According to the article, a study conducted at Georgia Tech found that the suburbs experience a higher number of "very hot days" per year when compared to compact cities nearby, regardless of "climate zone, population size, or rate of growth."

The average number of very hot days increased by about 15 days per year in the most sprawling areas and by about six days per year in the suburbs in which houses and businesses are closer together. The article quotes the study's lead author, Brian Stone, saying that the temperature differences could pose a "significant health threat" to humans since "severe heat kills more people on average per year than other type of dangerous weather."

Stone says areas such as Atlanta, Tampa, Fla.; or Grand Rapids, Mich., would be most at risk, because of rapid deforestation to accommodate new dwellings or a dramatic, rapid loss of "vegetative cover."

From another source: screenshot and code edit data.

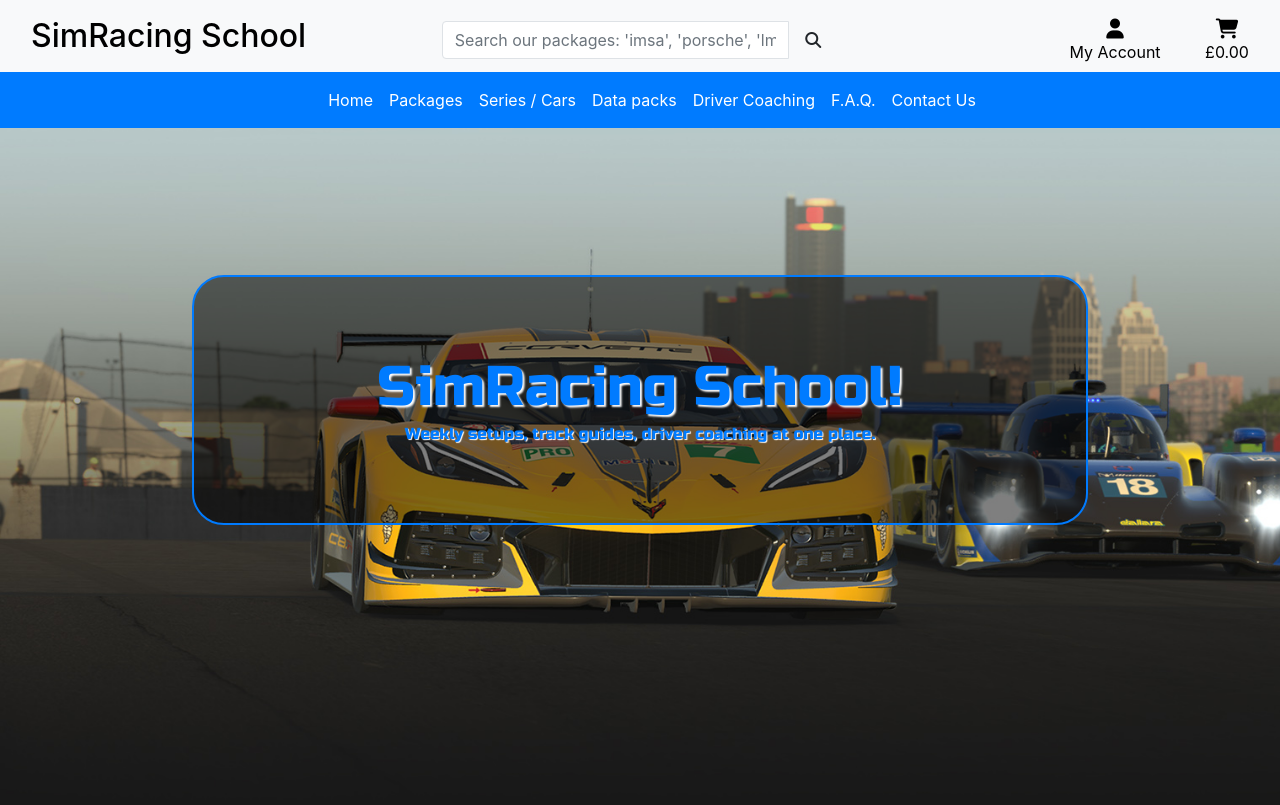
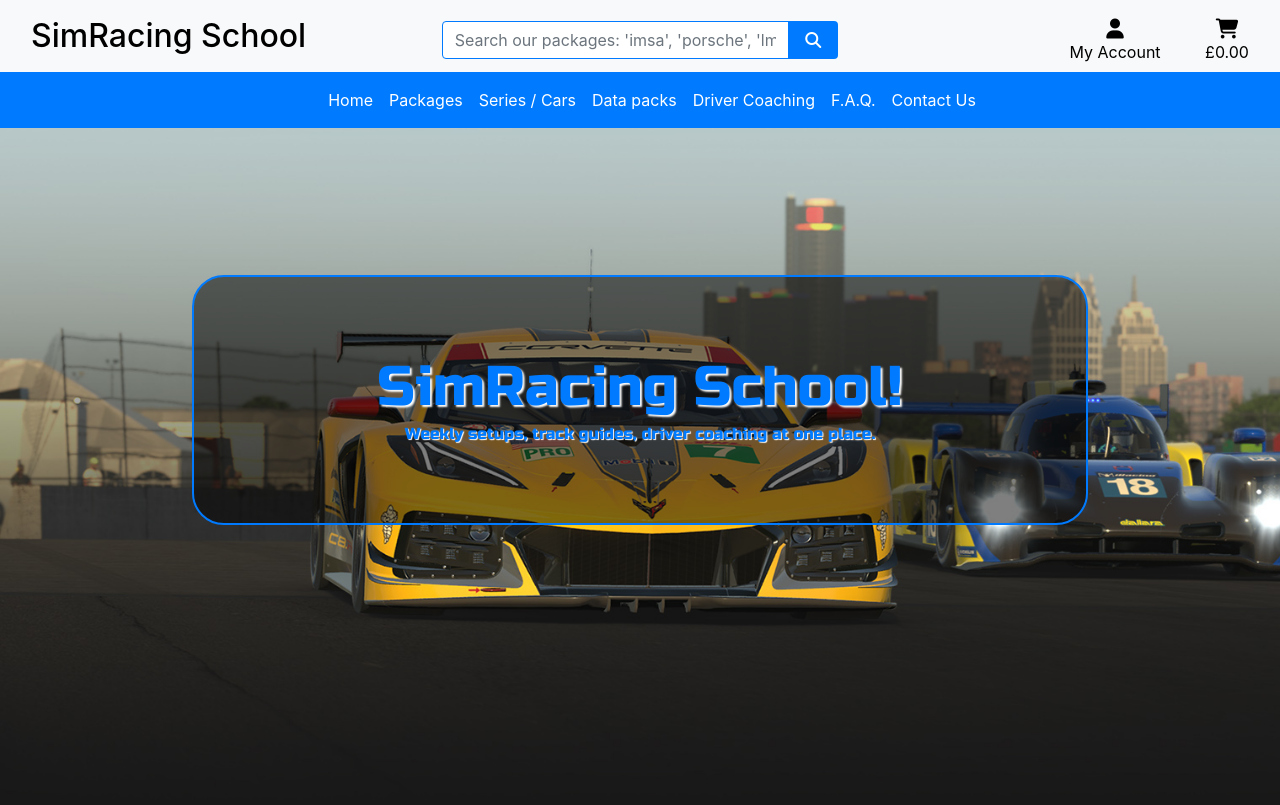
Before and after one commit to Code-Institute-Submissions/ci-ms4-simdriver-school, a Django app: page / in a window 1280 px wide. Shown: the top 805 px of the page. Run offline with Django 3.2, Linux system fonts and the light colour scheme; parts of the project's set-up code (start-up, migrations or seed data) failed here and were passed over; some libraries are stand-ins or nearby versions.

Commit message:
updated the search bar style

```diff
--- a/static/css/base.css
+++ b/static/css/base.css
@@ -16,6 +16,10 @@ body {
 .main-80 {
     min-height: 80vh !important;
     padding: 30px 0;
+}
+
+.search-border {
+    border: 1px solid #007bff;
 }
 
 .text-black {
--- a/templates/base.html
+++ b/templates/base.html
@@ -58,10 +58,10 @@
                 <div class="col-12 col-lg-4 my-auto py-1 py-lg-0">
                     <form method="GET" action="{% url 'products' %}">
                         <div class="input-group w-100">
-                            <input class="form-control border" type="text" name="q" placeholder="Search our packages: 'imsa', 'porsche', 'lmp' etc.">
-                            <div class="input-group-append">
+                            <input class="form-control search-border" type="text" name="q" placeholder="Search our packages: 'imsa', 'porsche', 'lmp' etc.">
+                            <div class="input-group-append bg-primary rounded-right">
                                 <button class="form-control btn" type="submit">
-                                    <span class="icon">
+                                    <span class="icon text-white">
                                         <i class="fas fa-search"></i>
                                     </span>
                                 </button>
```
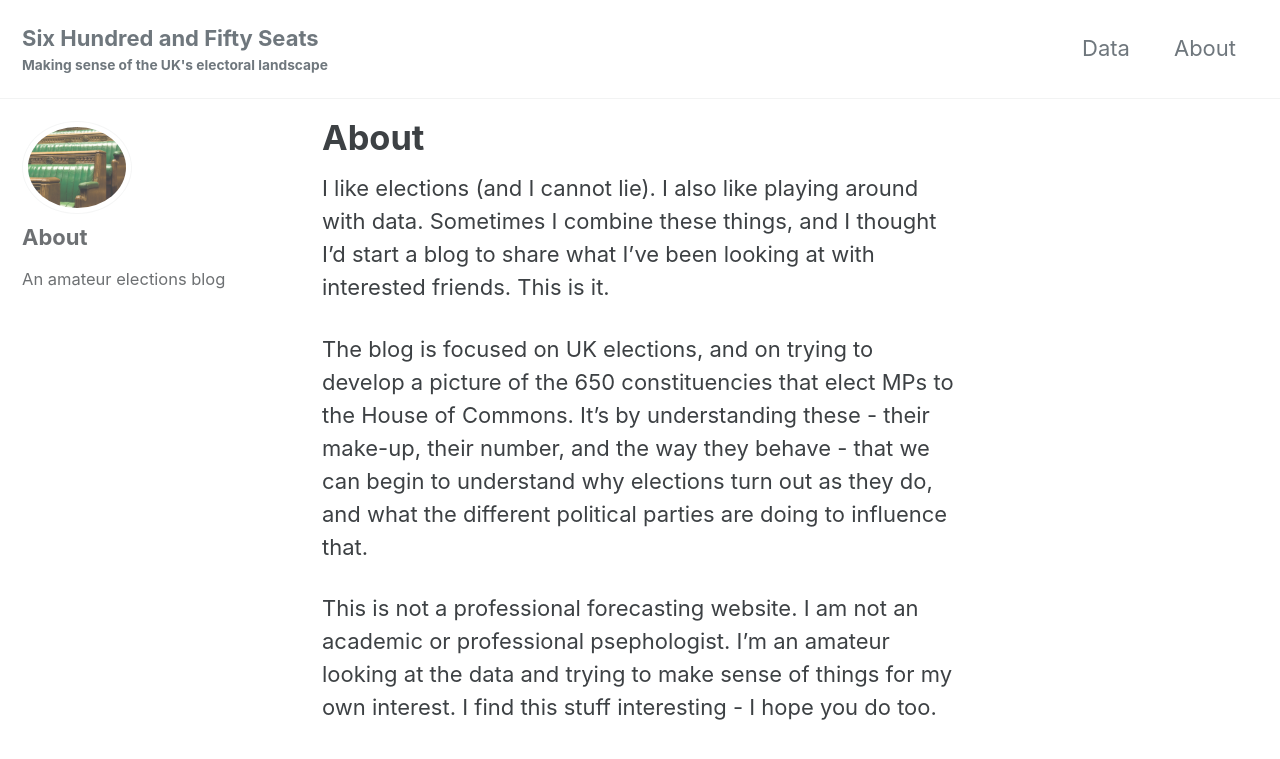
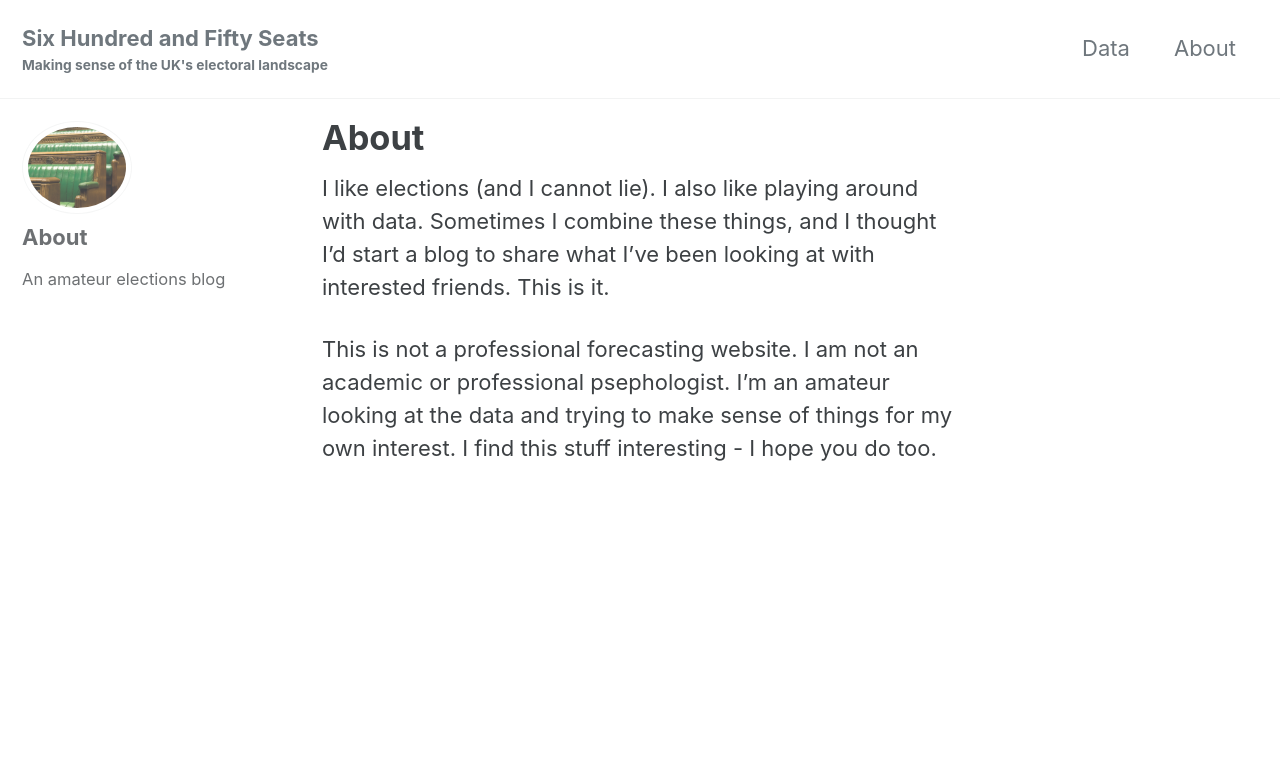
Before and after one commit to sixhundredandfifty/blog, a Jekyll site: the page built from _pages/about.md, in a window 1280 px wide and 900 px high. Shown: the top 759 px of the window. Built offline with Jekyll 4.4.1, drawn with Linux system fonts in a browser that asks for light colours; cached includes are drawn as plain includes; nearby versions of some CDN libraries.

Commit message:
Update about.md

```diff
--- a/_pages/about.md
+++ b/_pages/about.md
@@ -5,6 +5,4 @@ title: "About"
 
 I like elections (and I cannot lie). I also like playing around with data. Sometimes I combine these things, and I thought I'd start a blog to share what I've been looking at with interested friends. This is it.
 
-The blog is focused on UK elections, and on trying to develop a picture of the 650 constituencies that elect MPs to the House of Commons. It's by understanding these - their make-up, their number, and the way they behave - that we can begin to understand why elections turn out as they do, and what the different political parties are doing to influence that.
-
 This is not a professional forecasting website. I am not an academic or professional psephologist. I'm an amateur looking at the data and trying to make sense of things for my own interest. I find this stuff interesting - I hope you do too.
```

Others have suggested that planned green communities might be a solution to the sprawling suburbs because these living arrangements put places of business and recreation within walking distance of people’s homes.